= Beginning of Section =

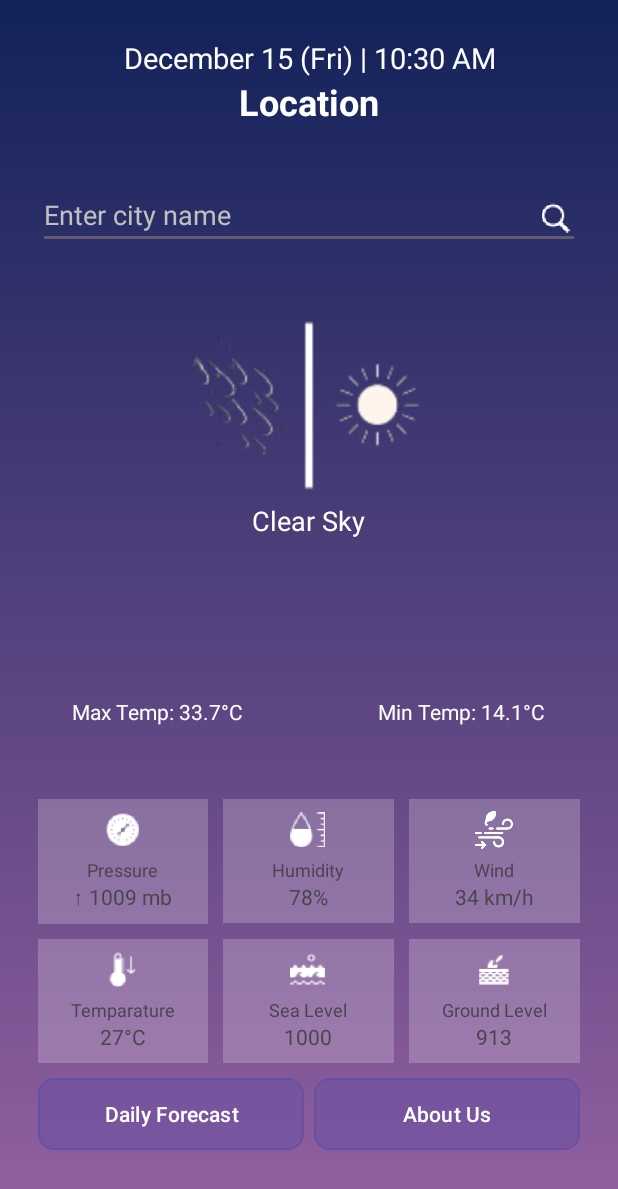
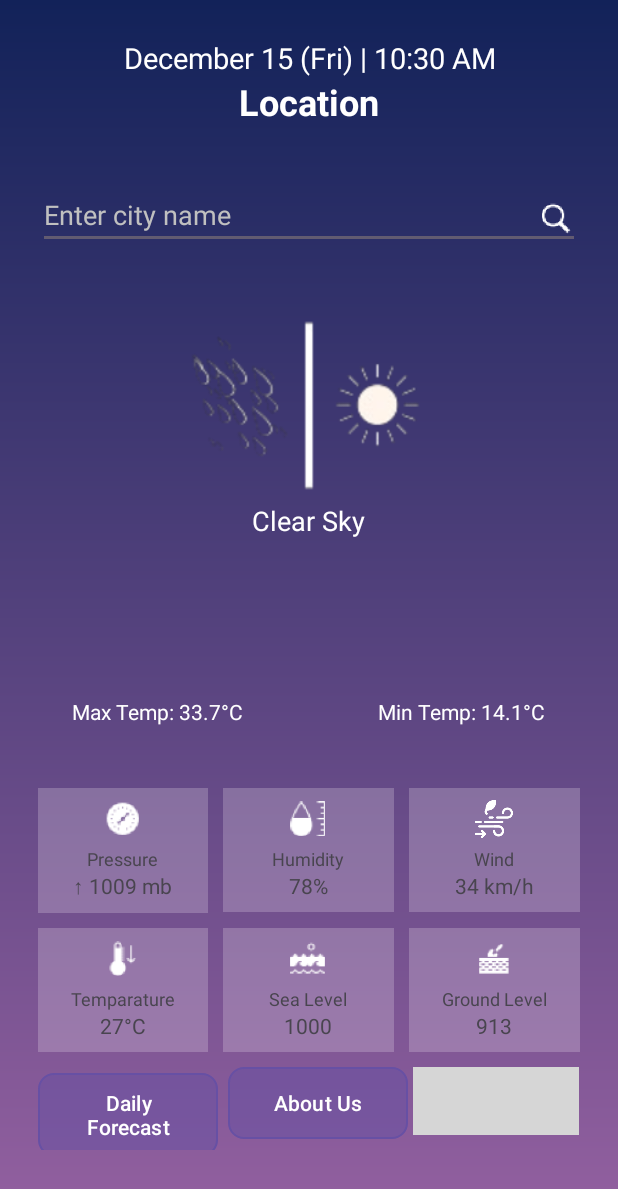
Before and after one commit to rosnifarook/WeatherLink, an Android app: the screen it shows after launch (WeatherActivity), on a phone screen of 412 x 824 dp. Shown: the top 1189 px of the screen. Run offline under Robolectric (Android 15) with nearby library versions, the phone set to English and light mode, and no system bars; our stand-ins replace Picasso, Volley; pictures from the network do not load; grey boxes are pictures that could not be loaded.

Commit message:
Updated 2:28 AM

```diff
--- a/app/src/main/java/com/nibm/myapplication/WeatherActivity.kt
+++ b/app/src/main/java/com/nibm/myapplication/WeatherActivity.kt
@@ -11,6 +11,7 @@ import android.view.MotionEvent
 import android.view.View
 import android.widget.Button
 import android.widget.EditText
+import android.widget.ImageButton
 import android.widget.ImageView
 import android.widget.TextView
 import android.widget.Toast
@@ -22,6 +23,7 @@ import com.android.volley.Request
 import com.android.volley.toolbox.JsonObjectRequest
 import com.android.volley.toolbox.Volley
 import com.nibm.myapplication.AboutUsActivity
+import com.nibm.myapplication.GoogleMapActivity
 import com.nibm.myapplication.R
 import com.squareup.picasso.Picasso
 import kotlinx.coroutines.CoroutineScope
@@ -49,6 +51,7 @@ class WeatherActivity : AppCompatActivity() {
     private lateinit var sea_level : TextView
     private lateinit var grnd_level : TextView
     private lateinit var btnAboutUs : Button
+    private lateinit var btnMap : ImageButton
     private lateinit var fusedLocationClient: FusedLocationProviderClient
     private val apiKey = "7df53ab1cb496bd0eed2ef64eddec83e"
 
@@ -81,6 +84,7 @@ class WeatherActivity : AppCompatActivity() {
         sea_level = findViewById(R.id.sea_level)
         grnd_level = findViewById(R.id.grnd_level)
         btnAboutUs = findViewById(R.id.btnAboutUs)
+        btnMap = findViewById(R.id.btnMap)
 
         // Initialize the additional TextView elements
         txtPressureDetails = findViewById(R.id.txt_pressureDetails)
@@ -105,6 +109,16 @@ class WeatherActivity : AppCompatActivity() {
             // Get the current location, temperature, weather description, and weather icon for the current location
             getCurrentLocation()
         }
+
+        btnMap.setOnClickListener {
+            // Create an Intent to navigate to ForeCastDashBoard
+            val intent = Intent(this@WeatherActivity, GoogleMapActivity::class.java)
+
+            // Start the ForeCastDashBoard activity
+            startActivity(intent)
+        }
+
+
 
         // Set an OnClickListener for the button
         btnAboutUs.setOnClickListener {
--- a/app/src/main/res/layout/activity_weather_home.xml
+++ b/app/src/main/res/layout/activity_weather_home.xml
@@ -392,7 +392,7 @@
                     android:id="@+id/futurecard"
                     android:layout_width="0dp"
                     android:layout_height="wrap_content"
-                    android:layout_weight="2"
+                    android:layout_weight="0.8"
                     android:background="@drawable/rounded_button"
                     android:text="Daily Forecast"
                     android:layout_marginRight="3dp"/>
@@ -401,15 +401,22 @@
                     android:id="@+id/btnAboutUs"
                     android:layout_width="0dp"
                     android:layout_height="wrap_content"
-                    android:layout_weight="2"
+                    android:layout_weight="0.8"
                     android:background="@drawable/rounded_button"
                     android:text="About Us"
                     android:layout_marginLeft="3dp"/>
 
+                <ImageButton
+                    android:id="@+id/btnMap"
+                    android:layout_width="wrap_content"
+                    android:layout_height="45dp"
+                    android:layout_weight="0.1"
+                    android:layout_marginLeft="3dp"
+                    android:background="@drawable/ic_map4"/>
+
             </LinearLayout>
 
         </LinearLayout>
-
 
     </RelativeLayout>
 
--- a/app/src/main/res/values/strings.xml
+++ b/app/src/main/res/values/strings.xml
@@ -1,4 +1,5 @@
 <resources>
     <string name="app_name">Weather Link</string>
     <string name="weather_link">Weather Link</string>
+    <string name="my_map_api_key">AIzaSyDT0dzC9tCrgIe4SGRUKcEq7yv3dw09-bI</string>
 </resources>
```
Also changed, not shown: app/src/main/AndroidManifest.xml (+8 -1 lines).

= End of Section =
= Beginning of Section =

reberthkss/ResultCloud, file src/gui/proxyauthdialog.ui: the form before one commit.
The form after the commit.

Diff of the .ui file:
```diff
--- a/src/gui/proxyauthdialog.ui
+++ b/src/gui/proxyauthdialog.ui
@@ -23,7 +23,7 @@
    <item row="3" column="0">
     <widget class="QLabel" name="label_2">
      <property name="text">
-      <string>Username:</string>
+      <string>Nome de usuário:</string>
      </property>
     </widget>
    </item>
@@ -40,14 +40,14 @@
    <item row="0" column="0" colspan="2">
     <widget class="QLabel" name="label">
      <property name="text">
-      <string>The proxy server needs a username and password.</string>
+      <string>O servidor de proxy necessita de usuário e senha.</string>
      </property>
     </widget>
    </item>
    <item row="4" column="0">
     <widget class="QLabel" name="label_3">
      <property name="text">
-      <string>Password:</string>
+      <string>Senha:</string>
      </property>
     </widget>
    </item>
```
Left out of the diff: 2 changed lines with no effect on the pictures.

= End of Section =
= Beginning of Section =

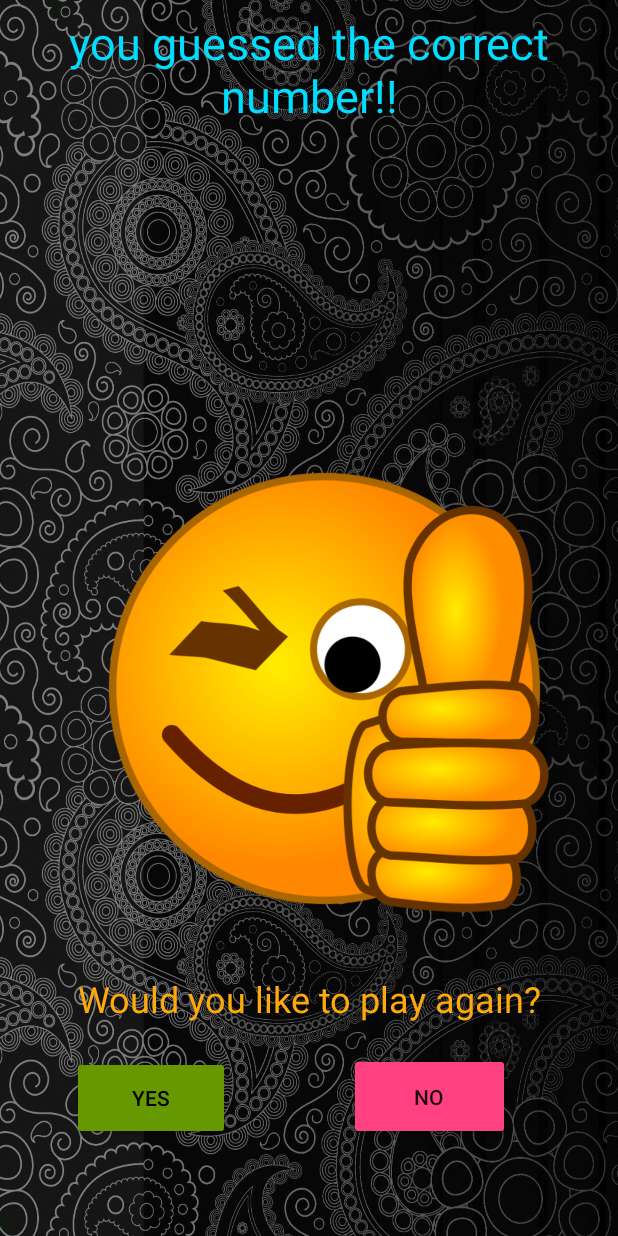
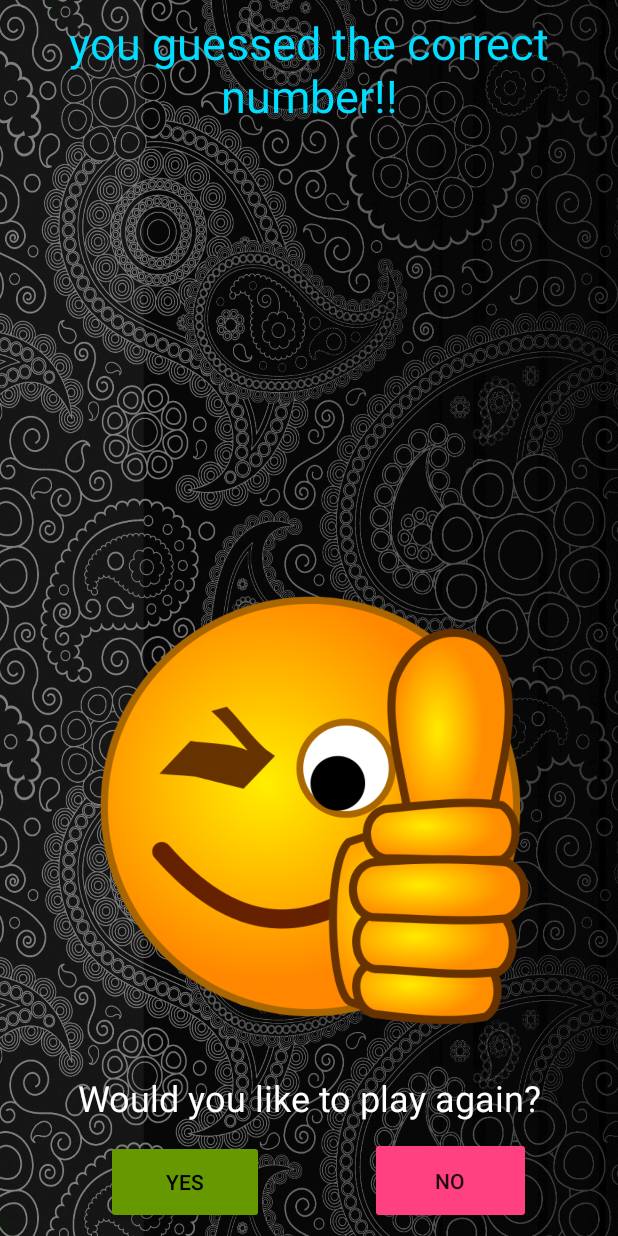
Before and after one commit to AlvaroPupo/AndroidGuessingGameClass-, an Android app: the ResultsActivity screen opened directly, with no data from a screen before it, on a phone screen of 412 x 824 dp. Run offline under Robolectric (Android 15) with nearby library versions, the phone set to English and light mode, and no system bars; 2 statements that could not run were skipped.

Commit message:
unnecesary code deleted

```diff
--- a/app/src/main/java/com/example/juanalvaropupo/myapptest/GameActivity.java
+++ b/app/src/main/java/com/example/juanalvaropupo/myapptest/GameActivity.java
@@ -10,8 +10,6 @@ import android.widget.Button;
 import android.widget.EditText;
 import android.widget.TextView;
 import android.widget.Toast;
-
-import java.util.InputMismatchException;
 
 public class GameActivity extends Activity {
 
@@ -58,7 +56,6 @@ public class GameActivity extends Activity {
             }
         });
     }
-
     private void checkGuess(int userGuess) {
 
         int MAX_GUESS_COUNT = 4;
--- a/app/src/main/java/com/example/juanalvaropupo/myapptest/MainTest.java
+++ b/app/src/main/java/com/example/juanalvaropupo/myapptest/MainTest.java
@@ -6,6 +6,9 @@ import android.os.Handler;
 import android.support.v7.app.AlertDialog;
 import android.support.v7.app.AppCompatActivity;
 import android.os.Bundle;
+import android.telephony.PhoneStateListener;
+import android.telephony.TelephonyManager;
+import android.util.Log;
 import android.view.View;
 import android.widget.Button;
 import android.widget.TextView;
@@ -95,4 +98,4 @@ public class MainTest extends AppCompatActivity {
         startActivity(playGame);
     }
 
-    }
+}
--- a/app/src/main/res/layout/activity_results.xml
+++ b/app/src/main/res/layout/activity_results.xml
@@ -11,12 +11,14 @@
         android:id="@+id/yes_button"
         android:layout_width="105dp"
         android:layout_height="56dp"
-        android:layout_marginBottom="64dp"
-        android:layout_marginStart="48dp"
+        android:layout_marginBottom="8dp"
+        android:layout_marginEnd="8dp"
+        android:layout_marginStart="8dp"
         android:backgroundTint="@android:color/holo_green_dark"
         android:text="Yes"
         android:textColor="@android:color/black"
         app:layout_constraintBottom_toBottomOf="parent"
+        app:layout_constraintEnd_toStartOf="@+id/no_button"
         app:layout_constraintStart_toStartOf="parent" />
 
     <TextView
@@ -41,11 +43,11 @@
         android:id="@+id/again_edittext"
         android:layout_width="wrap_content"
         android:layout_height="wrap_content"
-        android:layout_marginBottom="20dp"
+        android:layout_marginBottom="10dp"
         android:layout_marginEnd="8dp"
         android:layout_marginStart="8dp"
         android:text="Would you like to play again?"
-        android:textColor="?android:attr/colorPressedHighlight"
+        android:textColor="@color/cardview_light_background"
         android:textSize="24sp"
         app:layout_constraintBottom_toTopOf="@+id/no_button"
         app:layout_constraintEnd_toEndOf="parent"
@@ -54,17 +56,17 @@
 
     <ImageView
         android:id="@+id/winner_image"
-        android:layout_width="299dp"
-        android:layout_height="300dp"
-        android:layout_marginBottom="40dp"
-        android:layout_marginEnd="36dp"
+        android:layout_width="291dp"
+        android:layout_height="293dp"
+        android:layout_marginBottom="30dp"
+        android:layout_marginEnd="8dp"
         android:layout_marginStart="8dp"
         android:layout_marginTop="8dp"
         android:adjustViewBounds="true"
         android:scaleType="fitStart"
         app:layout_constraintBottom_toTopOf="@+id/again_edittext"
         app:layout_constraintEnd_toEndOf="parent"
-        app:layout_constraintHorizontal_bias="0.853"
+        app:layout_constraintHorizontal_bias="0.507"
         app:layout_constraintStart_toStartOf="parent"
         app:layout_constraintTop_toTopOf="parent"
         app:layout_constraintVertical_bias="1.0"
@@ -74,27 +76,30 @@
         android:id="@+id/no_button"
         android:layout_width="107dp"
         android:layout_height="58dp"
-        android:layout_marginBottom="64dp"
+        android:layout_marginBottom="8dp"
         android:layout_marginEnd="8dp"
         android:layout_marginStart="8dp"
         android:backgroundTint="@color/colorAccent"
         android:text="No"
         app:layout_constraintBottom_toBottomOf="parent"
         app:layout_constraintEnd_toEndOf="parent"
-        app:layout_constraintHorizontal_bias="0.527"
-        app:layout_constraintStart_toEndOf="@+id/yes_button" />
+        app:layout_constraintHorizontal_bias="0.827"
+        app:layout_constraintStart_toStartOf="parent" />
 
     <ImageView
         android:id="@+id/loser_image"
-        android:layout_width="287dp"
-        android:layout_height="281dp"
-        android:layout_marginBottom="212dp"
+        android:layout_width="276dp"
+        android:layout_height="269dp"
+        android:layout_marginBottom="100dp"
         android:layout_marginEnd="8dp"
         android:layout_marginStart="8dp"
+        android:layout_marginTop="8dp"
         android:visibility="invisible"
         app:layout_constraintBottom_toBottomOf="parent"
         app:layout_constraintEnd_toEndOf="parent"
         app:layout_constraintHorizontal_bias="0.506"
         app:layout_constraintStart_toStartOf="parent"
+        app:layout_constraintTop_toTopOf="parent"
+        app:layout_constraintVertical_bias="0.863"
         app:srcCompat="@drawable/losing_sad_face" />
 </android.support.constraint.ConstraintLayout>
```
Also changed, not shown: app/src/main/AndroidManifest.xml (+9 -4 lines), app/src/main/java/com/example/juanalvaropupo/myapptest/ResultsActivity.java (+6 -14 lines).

= End of Section =

● **WHAT YOU NEED TO DO**:
Scan the data above for the word "form". Copy every line in which it is found.

● **TASK SOLUTION**:
reberthkss/ResultCloud, file src/gui/proxyauthdialog.ui: the form before one commit.
The form after the commit.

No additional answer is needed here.